Action item. Your answer should consist of the lines in the listing that hold "Pandas".

Given entries.
□ □ □ □
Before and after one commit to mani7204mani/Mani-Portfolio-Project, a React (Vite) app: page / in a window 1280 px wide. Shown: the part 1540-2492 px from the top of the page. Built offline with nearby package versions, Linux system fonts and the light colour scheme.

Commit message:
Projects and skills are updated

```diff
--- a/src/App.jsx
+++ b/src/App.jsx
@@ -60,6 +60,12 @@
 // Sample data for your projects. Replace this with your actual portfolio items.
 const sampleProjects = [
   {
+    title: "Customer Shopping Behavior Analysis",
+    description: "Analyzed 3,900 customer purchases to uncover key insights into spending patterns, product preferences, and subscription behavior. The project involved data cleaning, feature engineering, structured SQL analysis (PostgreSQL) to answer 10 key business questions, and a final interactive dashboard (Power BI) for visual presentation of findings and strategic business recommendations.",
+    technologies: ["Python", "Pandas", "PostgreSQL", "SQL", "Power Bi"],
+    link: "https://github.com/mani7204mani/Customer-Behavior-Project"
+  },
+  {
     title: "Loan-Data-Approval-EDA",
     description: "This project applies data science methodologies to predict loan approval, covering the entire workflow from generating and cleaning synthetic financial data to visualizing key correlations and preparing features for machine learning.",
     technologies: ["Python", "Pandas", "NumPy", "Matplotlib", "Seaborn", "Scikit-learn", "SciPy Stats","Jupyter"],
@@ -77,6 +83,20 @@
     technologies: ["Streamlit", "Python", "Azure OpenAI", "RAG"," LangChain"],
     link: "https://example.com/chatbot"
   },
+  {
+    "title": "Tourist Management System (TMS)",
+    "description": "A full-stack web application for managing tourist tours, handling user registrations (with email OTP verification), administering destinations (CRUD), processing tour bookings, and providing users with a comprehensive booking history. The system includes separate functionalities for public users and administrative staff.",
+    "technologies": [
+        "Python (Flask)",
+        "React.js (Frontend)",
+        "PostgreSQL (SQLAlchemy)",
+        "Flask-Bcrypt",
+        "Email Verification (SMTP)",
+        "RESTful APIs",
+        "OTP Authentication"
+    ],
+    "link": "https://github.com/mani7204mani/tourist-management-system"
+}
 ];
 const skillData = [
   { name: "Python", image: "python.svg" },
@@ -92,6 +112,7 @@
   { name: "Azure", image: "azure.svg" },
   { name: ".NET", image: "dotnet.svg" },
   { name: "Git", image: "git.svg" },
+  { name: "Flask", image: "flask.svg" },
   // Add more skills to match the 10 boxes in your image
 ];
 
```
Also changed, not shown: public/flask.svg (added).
□ □ □ □
Completed task.
+    technologies: ["Python", "Pandas", "PostgreSQL", "SQL", "Power Bi"],
     technologies: ["Python", "Pandas", "NumPy", "Matplotlib", "Seaborn", "Scikit-learn", "SciPy Stats","Jupyter"],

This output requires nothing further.